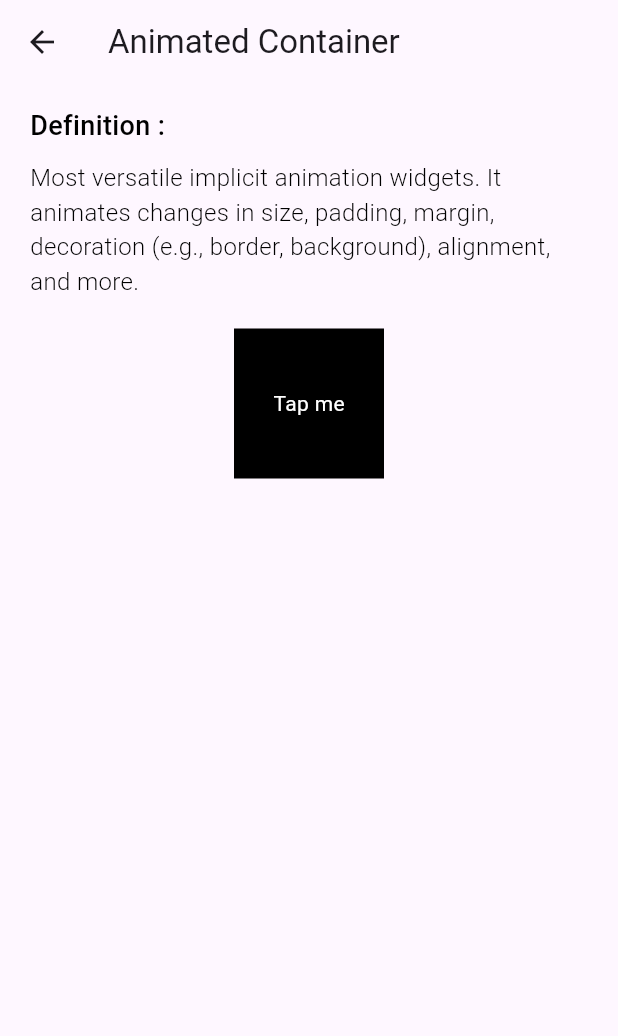
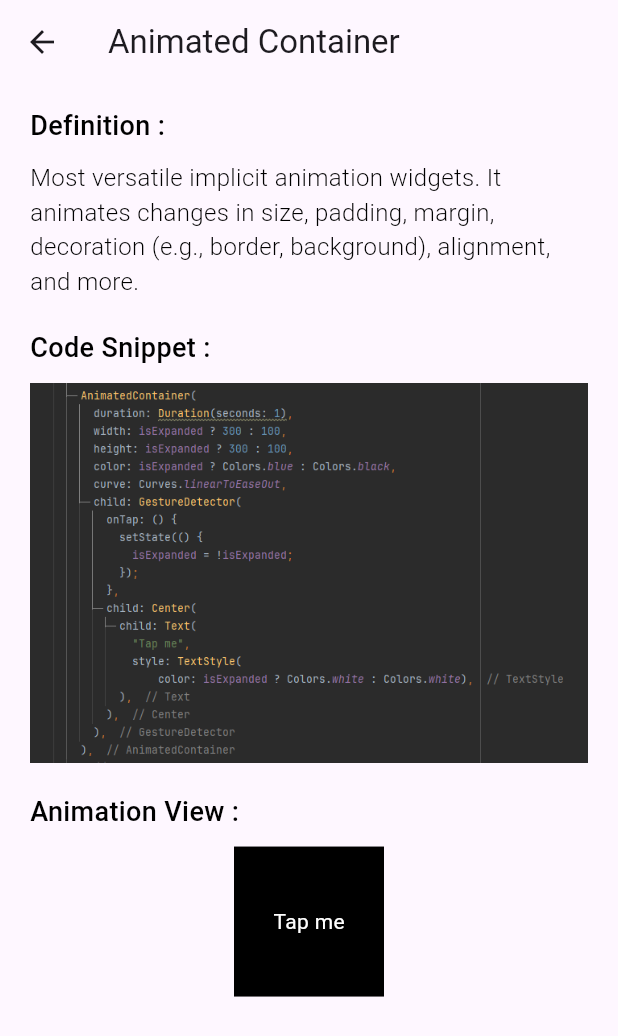
Before and after one commit to Sheraz788/flutteranimations, a Flutter app: the AnimatedContainerWidget screen opened directly, on a phone screen of 412 x 824 dp. Shown: the top 1036 px of the screen. Run offline on Flutter 3.47's test engine with Material 3 defaults, Android fonts, the phone set to English and light mode, and no system bars.

Commit message:
working on animatedcontainer ui and animations

```diff
--- a/lib/implicitanimations/AnimatedContainerWidget.dart
+++ b/lib/implicitanimations/AnimatedContainerWidget.dart
@@ -4,10 +4,12 @@ class AnimatedContainerWidget extends StatefulWidget {
   const AnimatedContainerWidget({super.key});
 
   @override
-  State<AnimatedContainerWidget> createState() => _AnimatedContainerWidgetState();
+  State<AnimatedContainerWidget> createState() =>
+      _AnimatedContainerWidgetState();
 }
 
-class _AnimatedContainerWidgetState extends State<AnimatedContainerWidget>  with TickerProviderStateMixin{
+class _AnimatedContainerWidgetState extends State<AnimatedContainerWidget>
+    with TickerProviderStateMixin {
   bool isExpanded = false;
   late AnimationController _definitionTitleController;
   late AnimationController _definitionDescriptionController;
@@ -23,12 +25,9 @@ class _AnimatedContainerWidgetState extends State<AnimatedContainerWidget>  with
   late Animation<Offset> _animationTitleAnimation;
   late Animation<Offset> _animationViewAnimation;
 
-
-
   @override
   void initState() {
     super.initState();
-
 
     _definitionTitleController = AnimationController(
       vsync: this,
@@ -40,24 +39,20 @@ class _AnimatedContainerWidgetState extends State<AnimatedContainerWidget>  with
       duration: const Duration(seconds: 1),
     );
 
-
     _codeSnippetTitleController = AnimationController(
       vsync: this,
       duration: const Duration(seconds: 1),
     );
-
 
     _codeSnippetController = AnimationController(
       vsync: this,
       duration: const Duration(seconds: 1),
     );
 
-
     _animationTitleController = AnimationController(
       vsync: this,
       duration: const Duration(seconds: 1),
     );
-
 
     _animationViewController = AnimationController(
       vsync: this,
@@ -67,8 +62,7 @@ class _AnimatedContainerWidgetState extends State<AnimatedContainerWidget>  with
     _definitionTitleAnimation = Tween<Offset>(
       begin: Offset(0, -1.5),
       end: Offset.zero,
-    ).animate(
-      CurvedAnimation(
+    ).animate(CurvedAnimation(
       parent: _definitionTitleController,
       curve: Curves.easeOut,
     ));
@@ -76,8 +70,7 @@ class _AnimatedContainerWidgetState extends State<AnimatedContainerWidget>  with
     _definitionDescriptionAnimation = Tween<Offset>(
       begin: Offset(0, -1.5),
       end: Offset.zero,
-    ).animate(
-        CurvedAnimation(
+    ).animate(CurvedAnimation(
       parent: _definitionDescriptionController,
       curve: Curves.easeOut,
     ));
@@ -85,8 +78,7 @@ class _AnimatedContainerWidgetState extends State<AnimatedContainerWidget>  with
     _codeSnippetTitleAnimation = Tween<Offset>(
       begin: Offset(0, -1.5),
       end: Offset.zero,
-    ).animate(
-      CurvedAnimation(
+    ).animate(CurvedAnimation(
       parent: _codeSnippetTitleController,
       curve: Curves.easeOut,
     ));
@@ -94,32 +86,26 @@ class _AnimatedContainerWidgetState extends State<AnimatedContainerWidget>  with
     _codeSnippetAnimation = Tween<Offset>(
       begin: Offset(0, -1.5),
       end: Offset.zero,
-    ).animate(
-      CurvedAnimation(
+    ).animate(CurvedAnimation(
       parent: _codeSnippetController,
       curve: Curves.easeOut,
     ));
 
-
     _animationTitleAnimation = Tween<Offset>(
-      begin: Offset(0, -1.5),
+      begin: Offset(0, 1.5),
       end: Offset.zero,
-    ).animate(
-      CurvedAnimation(
+    ).animate(CurvedAnimation(
       parent: _animationTitleController,
       curve: Curves.easeOut,
     ));
 
-
     _animationViewAnimation = Tween<Offset>(
       begin: Offset(0, 1.5),
       end: Offset.zero,
-    ).animate(
-      CurvedAnimation(
+    ).animate(CurvedAnimation(
       parent: _animationViewController,
       curve: Curves.easeOut,
     ));
-
 
     _definitionTitleController.forward();
     _definitionDescriptionController.forward();
@@ -129,9 +115,7 @@ class _AnimatedContainerWidgetState extends State<AnimatedContainerWidget>  with
 
     _animationTitleController.forward();
     _animationViewController.forward();
-
   }
-
 
   @override
   void dispose() {
@@ -143,50 +127,108 @@ class _AnimatedContainerWidgetState extends State<AnimatedContainerWidget>  with
 
   @override
   Widget build(BuildContext context) {
-    return  Scaffold(
+    return Scaffold(
         appBar: AppBar(
           title: Text("Animated Container"),
         ),
-
         body: SingleChildScrollView(
           child: Container(
             padding: EdgeInsets.symmetric(vertical: 15, horizontal: 20),
-          child: Column(
-            crossAxisAlignment: CrossAxisAlignment.start,
-            children: [
-
-              SlideTransition(position: _definitionTitleAnimation, child: const Text("Definition : ", style: TextStyle(color: Colors.black, fontSize: 18, fontWeight: FontWeight.w500),),),
-
-              SizedBox(height: 10,),
-
-              SlideTransition(position: _definitionDescriptionAnimation, child: const Text("Most versatile implicit animation widgets. It animates changes in size, padding, margin, decoration (e.g., border, background), alignment, and more.", style: TextStyle(color: Colors.black, fontSize: 16, fontWeight: FontWeight.w300),),),
-
-              SizedBox(height: 20,),
-
+            child:
+                Column(crossAxisAlignment: CrossAxisAlignment.start, children: [
+              SlideTransition(
+                position: _definitionTitleAnimation,
+                child: const Text(
+                  "Definition : ",
+                  style: TextStyle(
+                      color: Colors.black,
+                      fontSize: 18,
+                      fontWeight: FontWeight.w500),
+                ),
+              ),
+              SizedBox(
+                height: 10,
+              ),
+              SlideTransition(
+                position: _definitionDescriptionAnimation,
+                child: const Text(
+                  "Most versatile implicit animation widgets. It animates changes in size, padding, margin, decoration (e.g., border, background), alignment, and more.",
+                  style: TextStyle(
+                      color: Colors.black,
+                      fontSize: 16,
+                      fontWeight: FontWeight.w300),
+                ),
+              ),
+              SizedBox(
+                height: 20,
+              ),
+              SlideTransition(
+                position: _codeSnippetTitleAnimation,
+                child: const Text(
+                  "Code Snippet : ",
+                  style: TextStyle(
+                      color: Colors.black,
+                      fontSize: 18,
+                      fontWeight: FontWeight.w500),
+                ),
+              ),
+              SizedBox(
+                height: 10,
+              ),
+              SlideTransition(
+                position: _codeSnippetAnimation,
+                child: InteractiveViewer(
+                  panEnabled: true,
+                  scaleEnabled: true,
+                  minScale: 1,
+                  maxScale: 5,
+                  child: const Image(image: AssetImage("assets/codesnippets/animated_container.png")),)
+              ),
+              SizedBox(
+                height: 20,
+              ),
+              SlideTransition(
+                position: _animationTitleAnimation,
+                child: const Text(
+                  "Animation View : ",
+                  style: TextStyle(
+                      color: Colors.black,
+                      fontSize: 18,
+                      fontWeight: FontWeight.w500),
+                ),
+              ),
+              SizedBox(
+                height: 10,
+              ),
               SlideTransition(
                 position: _animationViewAnimation,
                 child: Center(
-                  child: AnimatedContainer(
+                  child:
+                  AnimatedContainer(
                     duration: Duration(seconds: 1),
                     width: isExpanded ? 300 : 100,
                     height: isExpanded ? 300 : 100,
                     color: isExpanded ? Colors.blue : Colors.black,
                     curve: Curves.linearToEaseOut,
                     child: GestureDetector(
-                      onTap: (){
+                      onTap: () {
                         setState(() {
                           isExpanded = !isExpanded;
                         });
                       },
-                      child: Center(child: Text("Tap me", style: TextStyle(color: isExpanded ? Colors.white : Colors.white),),),
-                    ),
-
-                  ),
-                ),),
-            ]
+                      child: Center(
+                        child: Text(
+                          "Tap me",
+                          style: TextStyle(
+                              color: isExpanded ? Colors.white : Colors.white),
                         ),
                       ),
-      )
-    );
+                    ),
+                  ),
+                ),
+              ),
+            ]),
+          ),
+        ));
   }
 }
--- a/pubspec.yaml
+++ b/pubspec.yaml
@@ -62,6 +62,8 @@ flutter:
   # assets:
   #   - images/a_dot_burr.jpeg
   #   - images/a_dot_ham.jpeg
+  assets:
+    - assets/codesnippets/animated_container.png
 
   # An image asset can refer to one or more resolution-specific "variants", see
   # https://flutter.dev/assets-and-images/#resolution-aware
```
Also changed, not shown: assets/codesnippets/animated_container.png (added). Lines whose indentation alone changed are shown as unchanged.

*ASSIGNED TASK*. Report each line in the entries where the string "Center" occurs.

*ANSWER TO THIS PROBLEM*.
                 child: Center(
-                      child: Center(child: Text("Tap me", style: TextStyle(color: isExpanded ? Colors.white : Colors.white),),),
+                      child: Center(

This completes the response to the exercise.